Yes. I did this last year sometime, and haven't had time to extend it to cover two masses.

Quote
The image that shows the mass motion (mass_path.gif) only displays one and the vectors in the other gifs only show one.

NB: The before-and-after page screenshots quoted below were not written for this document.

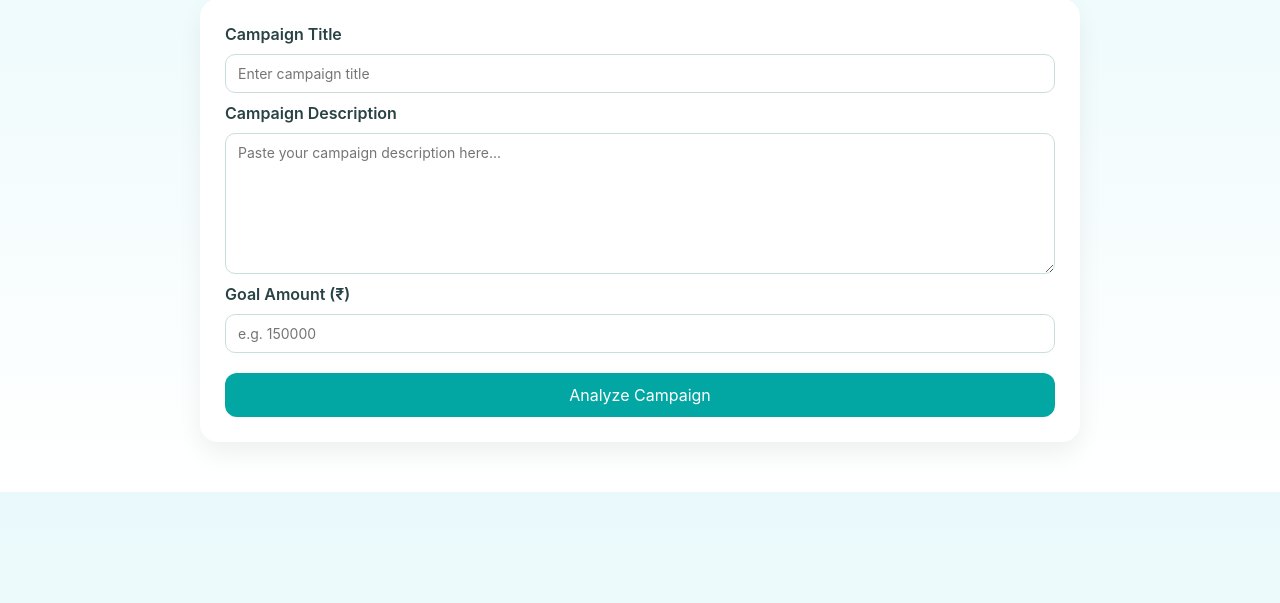
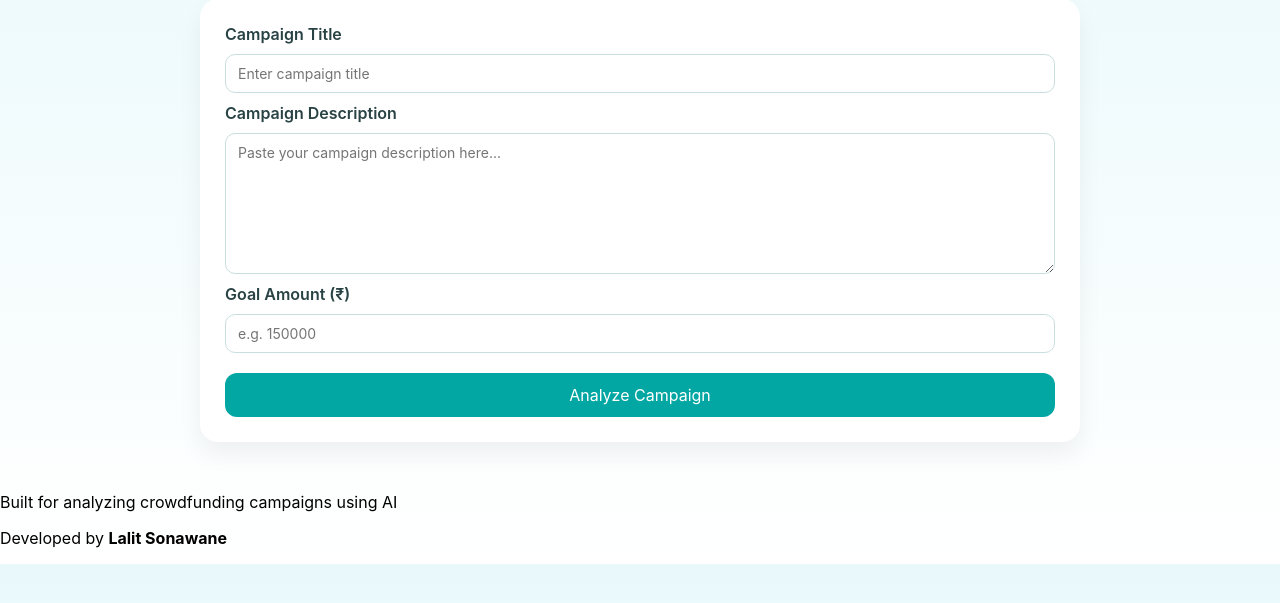
Before and after one commit to Lalit-7/campaign-booster, a Flask app: page / in a window 1280 px wide. Shown: the part 181-784 px from the top of the page. Run offline with Flask 3, Linux system fonts and the light colour scheme.

Commit message:
Update index.html

```diff
--- a/templates/index.html
+++ b/templates/index.html
@@ -47,5 +47,10 @@
   </div>
 
   <script src="{{ url_for('static', filename='script.js') }}"></script>
+  <footer class="footer">
+  <p>Built for analyzing crowdfunding campaigns using AI</p>
+  <p>Developed by <b>Lalit Sonawane</b></p>
+</footer>
+
 </body>
 </html>
```
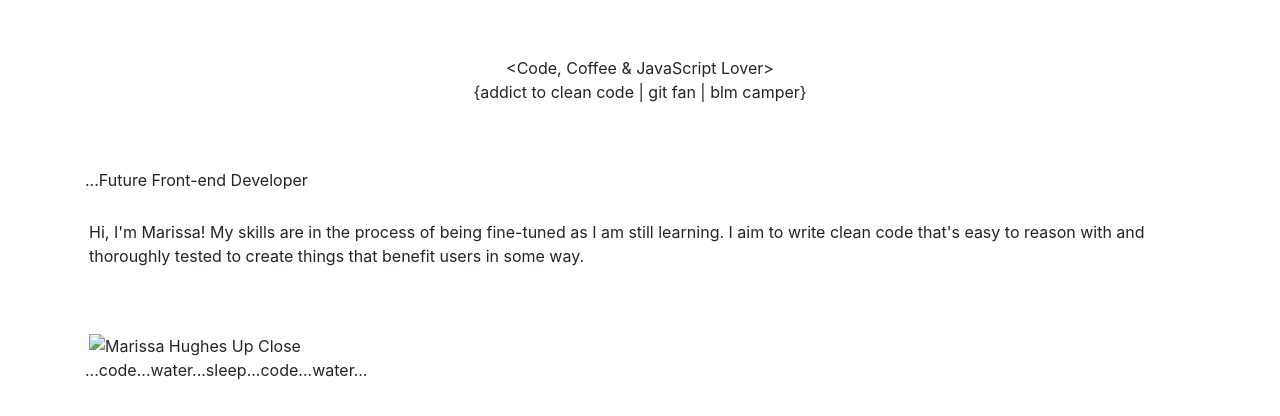
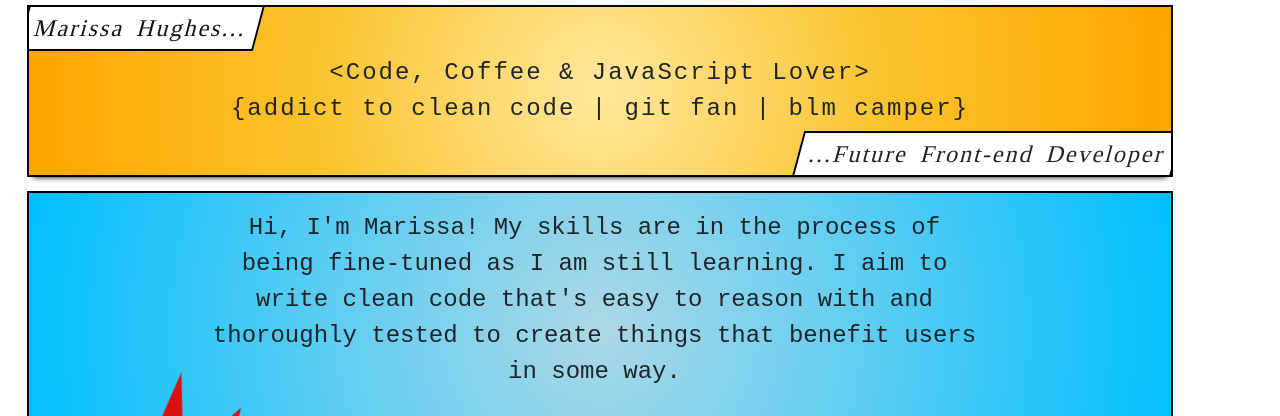
Before and after one commit to hughesmarissa/comicStylePortfolio, a website: page index.html in a window 1280 px wide. Shown: the part 74-490 px from the top of the page. Drawn offline with nearby package versions, Linux system fonts and the light colour scheme; files that its build step writes are made by us from their sources; the site is published under a folder, as on GitHub Pages, so addresses that start at the root find nothing; a web font is replaced by a local one.

Commit message:
Add images & styles in css

```diff
--- a/index.html
+++ b/index.html
@@ -7,7 +7,7 @@
     <!-- Bootstrap CSS -->
     <link rel="stylesheet" href="node_modules/bootstrap/dist/css/bootstrap.min.css" />
     <!-- CSS STYLES -->
-    <link rel="stylesheet" href="/css/styles.css" type="text/css" />
+    <link rel="stylesheet" href="./resources/css/styles.css" type="text/css" />
     <!-- GOOGLE FONTS -->
     <link href="https://fonts.googleapis.com/css2?family=Marvel:ital@1&family=Play&display=swap" rel="stylesheet" />
     <!-- FONT AWESOME LINK -->
@@ -56,7 +56,7 @@
             things that benefit users in some way.
           </p>
           <div class="bubble6">
-            <img src="/imgs/faceToShare.jpg" alt="Marissa Hughes Up Close"  class="small-img w-100"   />
+            <img src="./resources/images/faceToShare.jpg" alt="Marissa Hughes Up Close"  class="small-img w-100"   />
             <div class="bubble6-arrow"></div>
           </div>
         </div>
--- a/resources/css/styles.css
+++ b/resources/css/styles.css
@@ -1,7 +1,4 @@
-@font-face {
-  font-family: Bangers;
-  /*src: url("fonts/bangers/Bangers.ttf") /* EOT file for IE */
-}
+
 html, body {
     /*font-family: 'Marvel', sans-serif;
     font-family: 'Play', sans-serif;*/
```
Also changed, not shown: resources/images/beSerious.jpg (added), resources/images/explosion.jpg (added), resources/images/faceToShare.jpg (added).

Waldens patent relies on multiples of two masses. its the summation of these forces I contend equals a vector force of 0.

You can integrate the force equation over the circle for one mass.

If F=M*V*V/R (as I've found in some text books) then you get a non-zero result.

If F=MA then you get 0.

When I look at the values of A and V as the mass moves over one revolution of the mass track, A=V*V/R only when V is tangential to the mass track (IE. for my setup, when x = 0).

It looks to me that F=MA is the general equation for force, and F=M*V*V/R is the equation that applies only when the velocity vector is tangential to the curve upon which the mass is moving.

I still haven't found a derivation of F=M*V*V/R, and until I find a derviation that shows it is always valid, I'm going to have to wonder if it valid to apply it to the WIP device.

Here is the maple code that I used to get these results (append it to the maple code in attempt01.txt):

---

Amagnitude := t -> sqrt(eval(Ax(a), a=t)^2+eval(Ay(a), a=t)^2):
Vmagnitude := t -> sqrt(eval(Vx(a), a=t)^2+eval(Vy(a), a=t)^2):
printf("\n");
for i from 0 by 0.05 to 1 do
end do;
printf("\n");

FAx := t -> simplify(eval(MASS*Ax(a), a=t)):
FAy := t -> simplify(eval(MASS*Ay(a), a=t)):
FAmagnitude := t -> simplify(sqrt(eval(FAx(a), a=t)^2+eval(FAy(a), a=t)^2)):
Total_FAx := simplify(int(FAx(t), t=0..1)):
Total_FAy := simplify(int(FAy(t), t=0..1)):
Total_FAmagnitude := simplify(sqrt(Total_FAx^2+Total_FAy^2)):

FVx := t -> simplify(eval(MASS*Vx(a)^2/RADIUS, a=t)):
FVy := t -> simplify(eval(MASS*Vy(a)^2/RADIUS, a=t)):
FVmagnitude := t -> simplify(sqrt(eval(FVx(a), a=t)^2+eval(FVy(a), a=t)^2)):
Total_FVx := simplify(int(FVx(t), t=0..1)):
Total_FVy := simplify(int(FVy(t), t=0..1)):
Total_FVmagnitude := simplify(sqrt(Total_FVx^2+Total_FVy^2)):

printf("integrate F=MA over one revolution and you get: %a\n",
evalf(Total_FAmagnitude));
printf("integrate F=MV^2/R over one revolution and you get: %a\n",
evalf(Total_FVmagnitude));

---

Here is the output from the above Maple code:

---